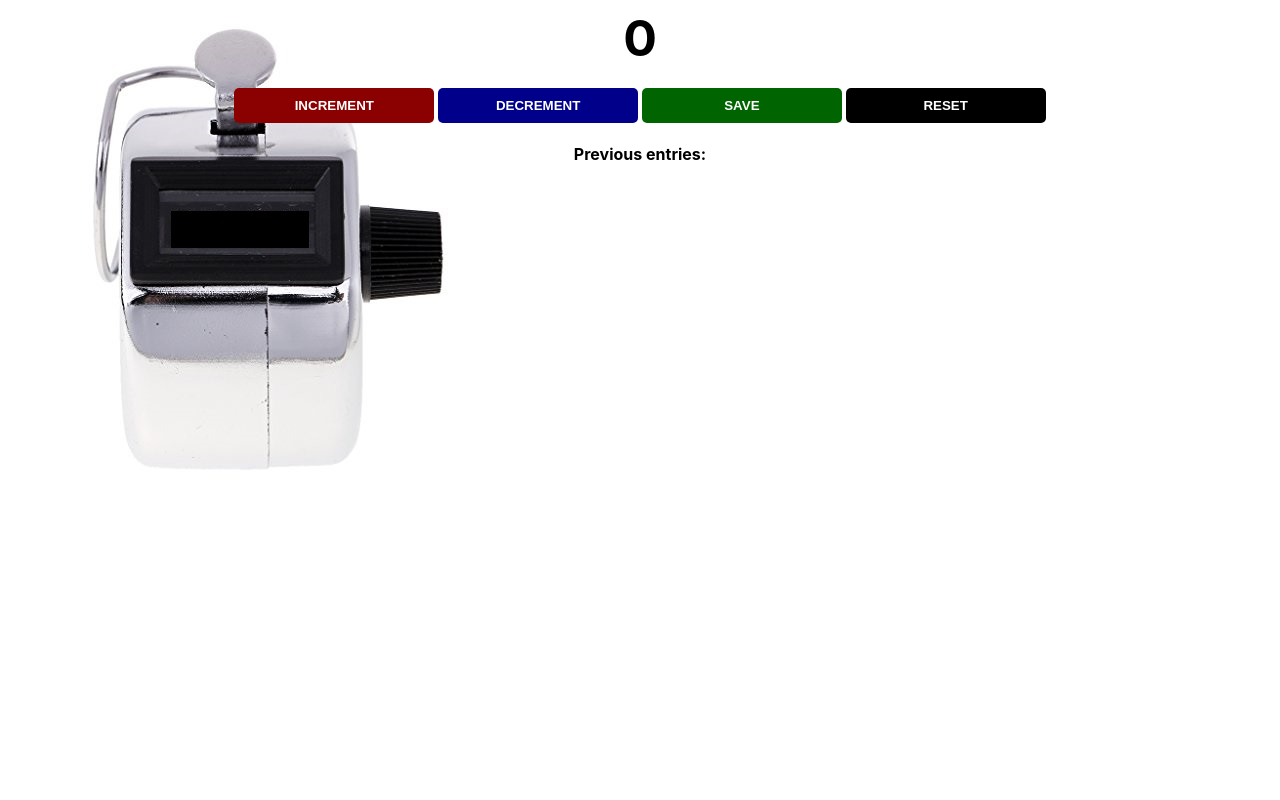
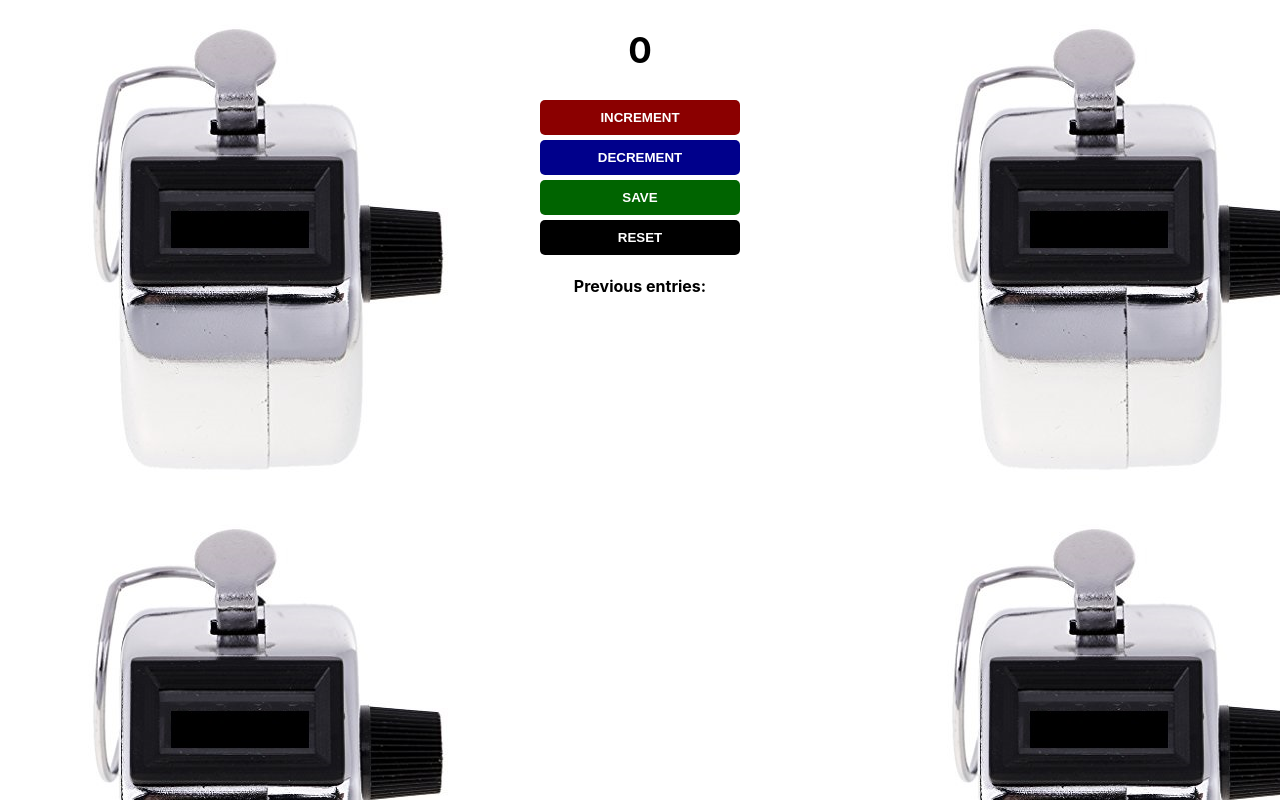
Before and after one commit to GektoKot/Clicker, a plain HTML site: page src/index.html in a window 1280 px wide. Drawn offline with Linux system fonts and the light colour scheme.

Commit message:
fifth commit

```diff
--- a/src/index.css
+++ b/src/index.css
@@ -1,6 +1,6 @@
 body {
     background-image: url("clicker.jpg");
-    background-repeat: no-repeat;
+    /* background-repeat: no-repeat; */
     background-size: center;
     font-family: -apple-system, BlinkMacSystemFont, 'Segoe UI', Roboto, Oxygen, Ubuntu, Cantarell, 'Open Sans', 'Helvetica Neue', sans-serif;
     font-weight: bold;
@@ -13,12 +13,19 @@ h1 {
 }
 
 h2 {
-    font-size: 50px;
-    margin-top: 0;
-    margin-bottom: 20px;
+    color: black;
+    font-size: 35px;
+
 }
 
+.bgr {
+    display: inline-flex;
+    flex-direction: column;
+
+  }
+
 button {
+
     border: none;
     padding-top: 10px;
     padding-bottom: 10px;
--- a/src/index.html
+++ b/src/index.html
@@ -7,12 +7,19 @@
     <title>Clicker</title>
 </head>
 
+
 <body>
+
     <h2 id="count-el">0</h2>
-    <button id="increment-btn" onclick="increment()">INCREMENT</button>
-    <button id="decrement-btn" onclick="decrement()">DECREMENT</button>
-    <button id="save-btn" onclick="save()">SAVE</button>
-    <button id="reset-btn" onclick="reset()">RESET</button>
+
+    <div class="bgr">
+        <button id="increment-btn" onclick="increment()">INCREMENT</button>
+        <button id="decrement-btn" onclick="decrement()">DECREMENT</button>
+        <button id="save-btn" onclick="save()">SAVE</button>
+        <button id="reset-btn" onclick="reset()">RESET</button>
+    </div>
+
+
 
     <p id="save-el">Previous entries: </p>
     <script src="index.js"></script>
```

--------------------------------------------------

__Goal of the exercise__:
Retype the data above in full, exactly as it stands, and skip any image.

__Solution to the problem__:
Before and after one commit to GektoKot/Clicker, a plain HTML site: page src/index.html in a window 1280 px wide. Drawn offline with Linux system fonts and the light colour scheme.

Commit message:
fifth commit

```diff
--- a/src/index.css
+++ b/src/index.css
@@ -1,6 +1,6 @@
 body {
     background-image: url("clicker.jpg");
-    background-repeat: no-repeat;
+    /* background-repeat: no-repeat; */
     background-size: center;
     font-family: -apple-system, BlinkMacSystemFont, 'Segoe UI', Roboto, Oxygen, Ubuntu, Cantarell, 'Open Sans', 'Helvetica Neue', sans-serif;
     font-weight: bold;
@@ -13,12 +13,19 @@ h1 {
 }
 
 h2 {
-    font-size: 50px;
-    margin-top: 0;
-    margin-bottom: 20px;
+    color: black;
+    font-size: 35px;
+
 }
 
+.bgr {
+    display: inline-flex;
+    flex-direction: column;
+
+  }
+
 button {
+
     border: none;
     padding-top: 10px;
     padding-bottom: 10px;
--- a/src/index.html
+++ b/src/index.html
@@ -7,12 +7,19 @@
     <title>Clicker</title>
 </head>
 
+
 <body>
+
     <h2 id="count-el">0</h2>
-    <button id="increment-btn" onclick="increment()">INCREMENT</button>
-    <button id="decrement-btn" onclick="decrement()">DECREMENT</button>
-    <button id="save-btn" onclick="save()">SAVE</button>
-    <button id="reset-btn" onclick="reset()">RESET</button>
+
+    <div class="bgr">
+        <button id="increment-btn" onclick="increment()">INCREMENT</button>
+        <button id="decrement-btn" onclick="decrement()">DECREMENT</button>
+        <button id="save-btn" onclick="save()">SAVE</button>
+        <button id="reset-btn" onclick="reset()">RESET</button>
+    </div>
+
+
 
     <p id="save-el">Previous entries: </p>
     <script src="index.js"></script>
```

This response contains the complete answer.